Return each line of the records below that contains the word "notebook".

**RECORDS FOR PROCESSING:**
Start of Block

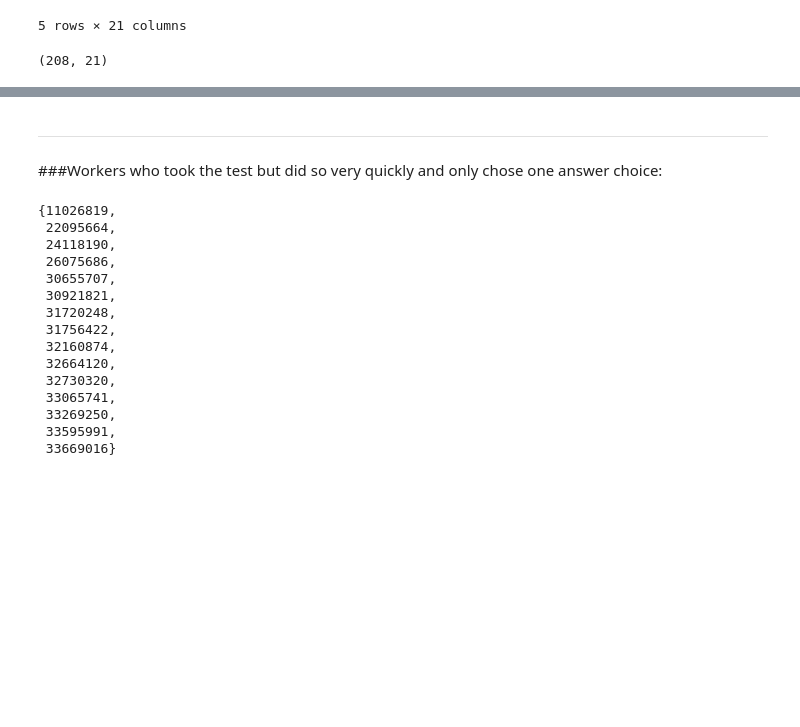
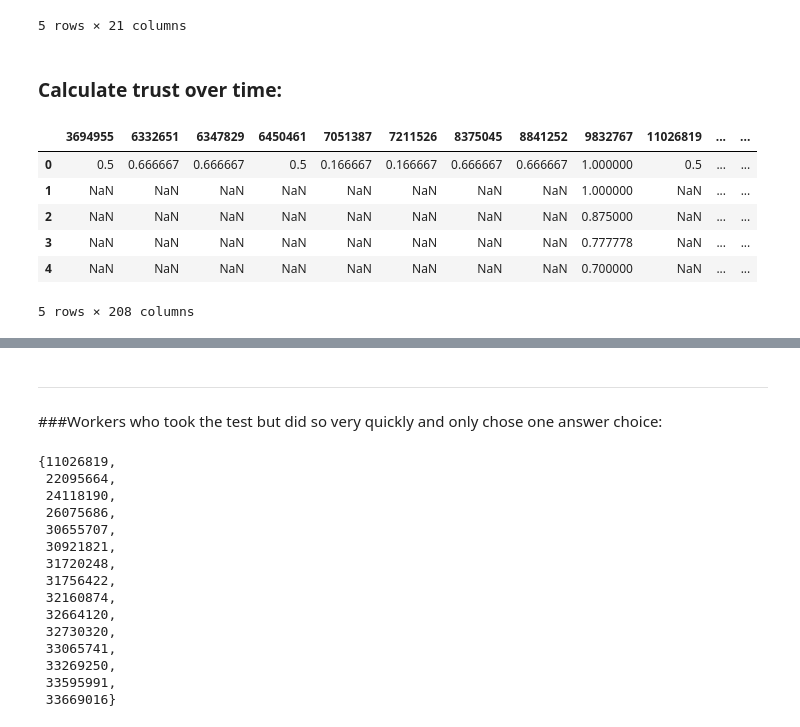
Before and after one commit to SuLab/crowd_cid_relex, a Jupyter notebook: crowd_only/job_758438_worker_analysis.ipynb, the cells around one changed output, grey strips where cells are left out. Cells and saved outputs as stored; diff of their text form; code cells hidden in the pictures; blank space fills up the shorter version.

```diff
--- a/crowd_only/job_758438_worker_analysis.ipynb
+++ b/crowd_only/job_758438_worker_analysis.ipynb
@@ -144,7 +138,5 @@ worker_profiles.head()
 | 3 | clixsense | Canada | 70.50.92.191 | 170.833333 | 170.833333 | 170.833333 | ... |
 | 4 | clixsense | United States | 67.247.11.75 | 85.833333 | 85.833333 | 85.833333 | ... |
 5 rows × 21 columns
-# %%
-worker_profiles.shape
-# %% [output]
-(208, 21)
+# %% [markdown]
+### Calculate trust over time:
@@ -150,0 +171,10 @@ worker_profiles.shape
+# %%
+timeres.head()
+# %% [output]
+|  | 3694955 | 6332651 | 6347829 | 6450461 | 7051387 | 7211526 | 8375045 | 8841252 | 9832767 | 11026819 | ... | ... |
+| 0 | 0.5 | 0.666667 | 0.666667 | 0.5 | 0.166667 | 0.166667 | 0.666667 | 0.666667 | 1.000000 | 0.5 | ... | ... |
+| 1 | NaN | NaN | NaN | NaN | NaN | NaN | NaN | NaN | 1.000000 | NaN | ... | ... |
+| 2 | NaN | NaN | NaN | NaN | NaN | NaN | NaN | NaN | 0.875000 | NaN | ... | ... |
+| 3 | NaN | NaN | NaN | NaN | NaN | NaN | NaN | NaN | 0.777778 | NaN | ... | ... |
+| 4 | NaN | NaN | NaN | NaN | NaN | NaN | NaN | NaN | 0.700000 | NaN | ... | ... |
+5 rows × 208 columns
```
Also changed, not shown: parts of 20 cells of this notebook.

End of Block

**ANSWER FOR THE TASK:**
Before and after one commit to SuLab/crowd_cid_relex, a Jupyter notebook: crowd_only/job_758438_worker_analysis.ipynb, the cells around one changed output, grey strips where cells are left out. Cells and saved outputs as stored; diff of their text form; code cells hidden in the pictures; blank space fills up the shorter version.
Also changed, not shown: parts of 20 cells of this notebook.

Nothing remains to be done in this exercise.